(TASK MATERIAL begins)

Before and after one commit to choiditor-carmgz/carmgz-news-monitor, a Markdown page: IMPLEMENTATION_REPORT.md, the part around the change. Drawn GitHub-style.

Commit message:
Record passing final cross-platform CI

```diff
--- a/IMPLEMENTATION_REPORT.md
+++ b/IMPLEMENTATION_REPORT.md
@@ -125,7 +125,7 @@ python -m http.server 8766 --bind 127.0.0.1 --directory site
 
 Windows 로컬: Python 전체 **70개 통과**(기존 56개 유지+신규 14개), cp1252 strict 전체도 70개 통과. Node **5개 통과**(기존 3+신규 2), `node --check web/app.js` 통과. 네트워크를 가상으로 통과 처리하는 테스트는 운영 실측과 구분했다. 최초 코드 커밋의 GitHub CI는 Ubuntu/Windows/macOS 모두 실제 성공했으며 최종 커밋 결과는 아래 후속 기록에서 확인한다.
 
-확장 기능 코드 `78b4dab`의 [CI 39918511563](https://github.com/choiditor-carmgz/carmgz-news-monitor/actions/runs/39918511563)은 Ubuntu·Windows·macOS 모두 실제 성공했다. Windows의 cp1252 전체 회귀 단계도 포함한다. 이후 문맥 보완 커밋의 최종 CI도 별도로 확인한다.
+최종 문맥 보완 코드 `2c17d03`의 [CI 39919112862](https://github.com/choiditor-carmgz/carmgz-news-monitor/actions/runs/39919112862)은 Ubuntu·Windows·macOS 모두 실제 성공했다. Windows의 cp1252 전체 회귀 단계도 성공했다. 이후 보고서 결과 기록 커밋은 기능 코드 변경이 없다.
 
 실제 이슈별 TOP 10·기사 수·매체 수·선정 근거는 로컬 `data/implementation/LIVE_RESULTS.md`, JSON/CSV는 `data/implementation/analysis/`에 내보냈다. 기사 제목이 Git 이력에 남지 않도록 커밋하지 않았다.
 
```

(TASK MATERIAL ends)

WHAT YOU WILL DO — Set down each entry above again exactly as it reads.

TASK SOLUTION —
Before and after one commit to choiditor-carmgz/carmgz-news-monitor, a Markdown page: IMPLEMENTATION_REPORT.md, the part around the change. Drawn GitHub-style.

Commit message:
Record passing final cross-platform CI

```diff
--- a/IMPLEMENTATION_REPORT.md
+++ b/IMPLEMENTATION_REPORT.md
@@ -125,7 +125,7 @@ python -m http.server 8766 --bind 127.0.0.1 --directory site
 
 Windows 로컬: Python 전체 **70개 통과**(기존 56개 유지+신규 14개), cp1252 strict 전체도 70개 통과. Node **5개 통과**(기존 3+신규 2), `node --check web/app.js` 통과. 네트워크를 가상으로 통과 처리하는 테스트는 운영 실측과 구분했다. 최초 코드 커밋의 GitHub CI는 Ubuntu/Windows/macOS 모두 실제 성공했으며 최종 커밋 결과는 아래 후속 기록에서 확인한다.
 
-확장 기능 코드 `78b4dab`의 [CI 39918511563](https://github.com/choiditor-carmgz/carmgz-news-monitor/actions/runs/39918511563)은 Ubuntu·Windows·macOS 모두 실제 성공했다. Windows의 cp1252 전체 회귀 단계도 포함한다. 이후 문맥 보완 커밋의 최종 CI도 별도로 확인한다.
+최종 문맥 보완 코드 `2c17d03`의 [CI 39919112862](https://github.com/choiditor-carmgz/carmgz-news-monitor/actions/runs/39919112862)은 Ubuntu·Windows·macOS 모두 실제 성공했다. Windows의 cp1252 전체 회귀 단계도 성공했다. 이후 보고서 결과 기록 커밋은 기능 코드 변경이 없다.
 
 실제 이슈별 TOP 10·기사 수·매체 수·선정 근거는 로컬 `data/implementation/LIVE_RESULTS.md`, JSON/CSV는 `data/implementation/analysis/`에 내보냈다. 기사 제목이 Git 이력에 남지 않도록 커밋하지 않았다.
 
```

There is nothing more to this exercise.